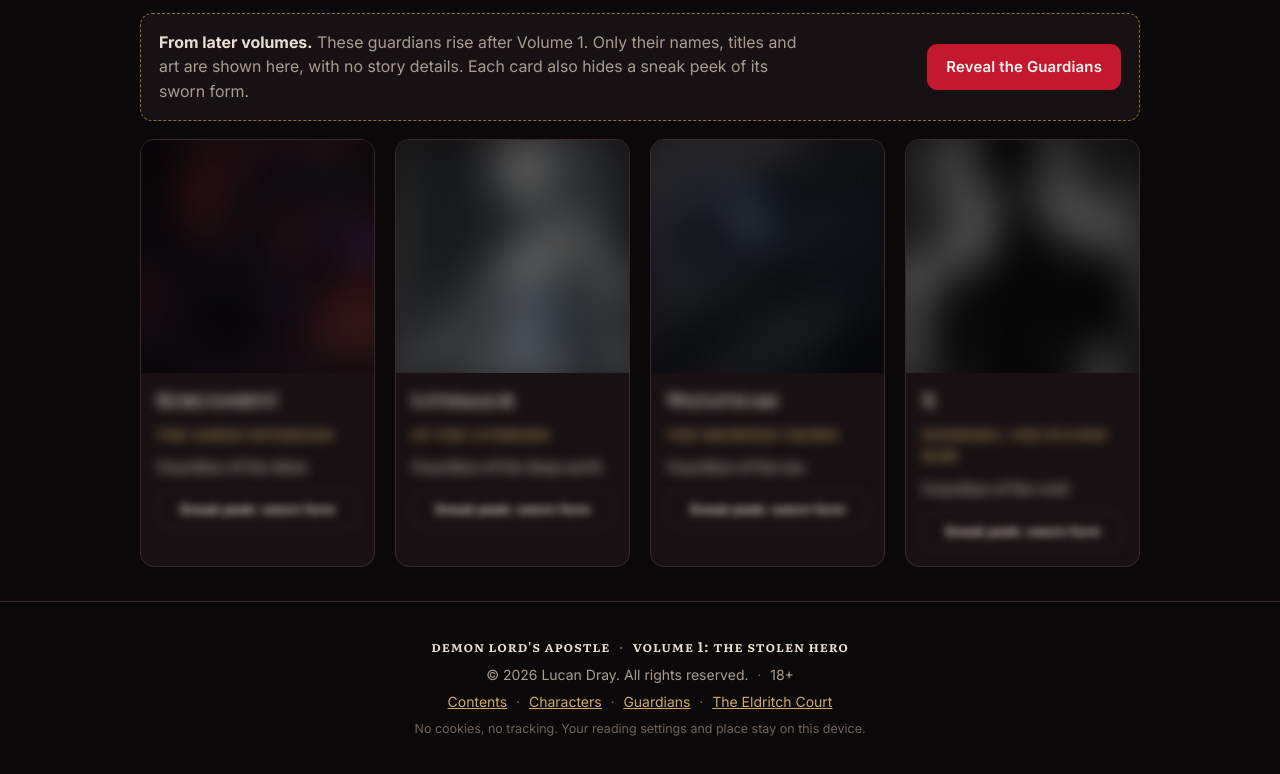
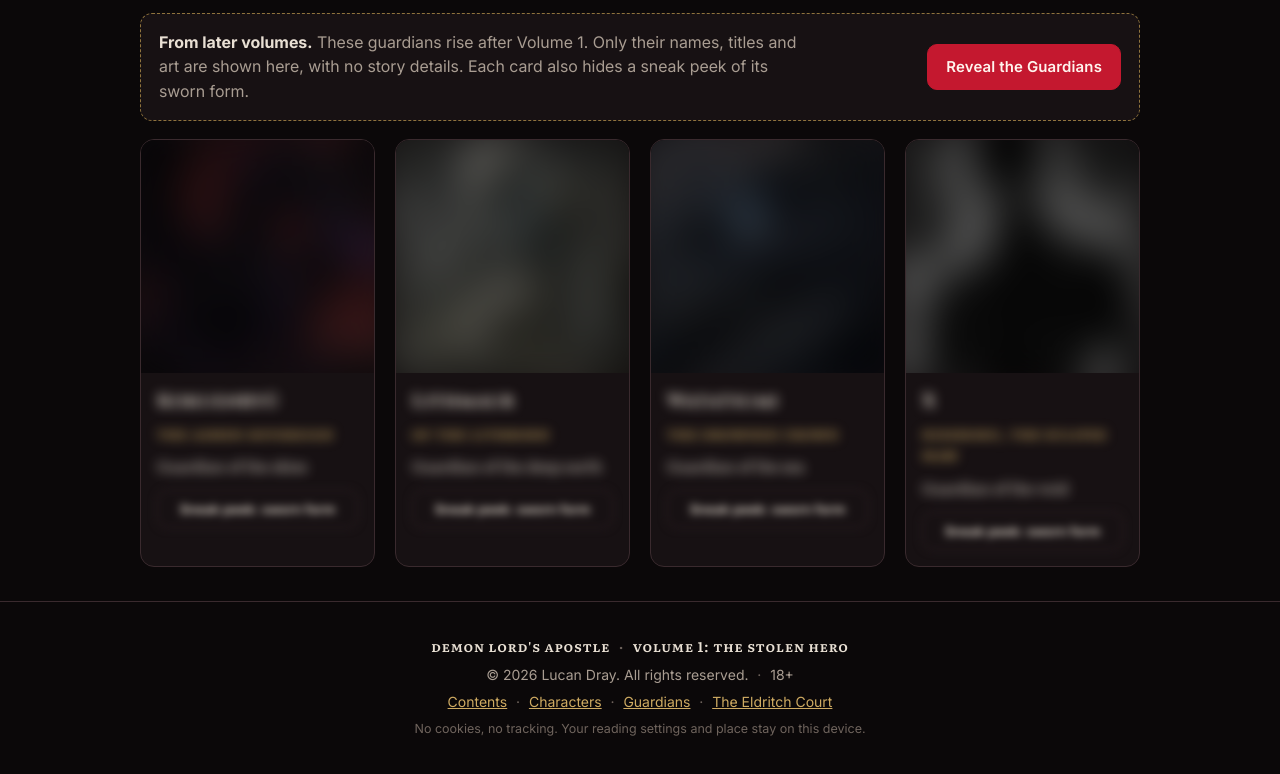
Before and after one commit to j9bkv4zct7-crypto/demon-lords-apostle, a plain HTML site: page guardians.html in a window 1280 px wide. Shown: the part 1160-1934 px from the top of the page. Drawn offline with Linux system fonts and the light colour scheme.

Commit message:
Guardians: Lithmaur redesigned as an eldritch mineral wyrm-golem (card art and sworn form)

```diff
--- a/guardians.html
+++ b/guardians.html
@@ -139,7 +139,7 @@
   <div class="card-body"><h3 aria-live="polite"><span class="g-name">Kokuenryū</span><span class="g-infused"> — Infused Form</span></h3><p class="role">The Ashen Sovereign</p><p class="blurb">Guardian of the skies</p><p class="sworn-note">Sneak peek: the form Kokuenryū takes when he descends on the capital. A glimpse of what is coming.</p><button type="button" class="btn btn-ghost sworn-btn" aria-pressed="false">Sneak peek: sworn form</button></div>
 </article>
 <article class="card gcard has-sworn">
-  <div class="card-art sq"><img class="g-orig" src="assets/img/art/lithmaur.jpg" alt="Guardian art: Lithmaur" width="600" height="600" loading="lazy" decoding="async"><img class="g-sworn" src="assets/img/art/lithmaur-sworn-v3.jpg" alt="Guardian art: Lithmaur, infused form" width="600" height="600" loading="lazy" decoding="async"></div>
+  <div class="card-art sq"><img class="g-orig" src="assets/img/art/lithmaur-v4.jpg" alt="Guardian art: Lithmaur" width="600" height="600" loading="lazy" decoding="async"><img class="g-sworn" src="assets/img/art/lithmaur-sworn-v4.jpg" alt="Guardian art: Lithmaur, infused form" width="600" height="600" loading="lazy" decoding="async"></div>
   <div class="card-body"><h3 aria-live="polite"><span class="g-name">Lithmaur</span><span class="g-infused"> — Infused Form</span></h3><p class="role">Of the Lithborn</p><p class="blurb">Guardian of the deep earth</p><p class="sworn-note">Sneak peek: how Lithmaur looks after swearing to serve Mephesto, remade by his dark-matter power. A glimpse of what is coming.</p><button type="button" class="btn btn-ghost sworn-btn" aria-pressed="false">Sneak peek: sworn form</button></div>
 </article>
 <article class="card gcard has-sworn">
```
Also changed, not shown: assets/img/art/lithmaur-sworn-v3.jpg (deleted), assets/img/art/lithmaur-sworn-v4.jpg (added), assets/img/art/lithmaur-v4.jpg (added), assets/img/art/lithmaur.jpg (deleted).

####

▶ _Task details_:
Only the pictures are to be left out; copy all the remaining material above exactly.

▶ _Result of the exercise_:
Before and after one commit to j9bkv4zct7-crypto/demon-lords-apostle, a plain HTML site: page guardians.html in a window 1280 px wide. Shown: the part 1160-1934 px from the top of the page. Drawn offline with Linux system fonts and the light colour scheme.

Commit message:
Guardians: Lithmaur redesigned as an eldritch mineral wyrm-golem (card art and sworn form)

```diff
--- a/guardians.html
+++ b/guardians.html
@@ -139,7 +139,7 @@
   <div class="card-body"><h3 aria-live="polite"><span class="g-name">Kokuenryū</span><span class="g-infused"> — Infused Form</span></h3><p class="role">The Ashen Sovereign</p><p class="blurb">Guardian of the skies</p><p class="sworn-note">Sneak peek: the form Kokuenryū takes when he descends on the capital. A glimpse of what is coming.</p><button type="button" class="btn btn-ghost sworn-btn" aria-pressed="false">Sneak peek: sworn form</button></div>
 </article>
 <article class="card gcard has-sworn">
-  <div class="card-art sq"><img class="g-orig" src="assets/img/art/lithmaur.jpg" alt="Guardian art: Lithmaur" width="600" height="600" loading="lazy" decoding="async"><img class="g-sworn" src="assets/img/art/lithmaur-sworn-v3.jpg" alt="Guardian art: Lithmaur, infused form" width="600" height="600" loading="lazy" decoding="async"></div>
+  <div class="card-art sq"><img class="g-orig" src="assets/img/art/lithmaur-v4.jpg" alt="Guardian art: Lithmaur" width="600" height="600" loading="lazy" decoding="async"><img class="g-sworn" src="assets/img/art/lithmaur-sworn-v4.jpg" alt="Guardian art: Lithmaur, infused form" width="600" height="600" loading="lazy" decoding="async"></div>
   <div class="card-body"><h3 aria-live="polite"><span class="g-name">Lithmaur</span><span class="g-infused"> — Infused Form</span></h3><p class="role">Of the Lithborn</p><p class="blurb">Guardian of the deep earth</p><p class="sworn-note">Sneak peek: how Lithmaur looks after swearing to serve Mephesto, remade by his dark-matter power. A glimpse of what is coming.</p><button type="button" class="btn btn-ghost sworn-btn" aria-pressed="false">Sneak peek: sworn form</button></div>
 </article>
 <article class="card gcard has-sworn">
```
Also changed, not shown: assets/img/art/lithmaur-sworn-v3.jpg (deleted), assets/img/art/lithmaur-sworn-v4.jpg (added), assets/img/art/lithmaur-v4.jpg (added), assets/img/art/lithmaur.jpg (deleted).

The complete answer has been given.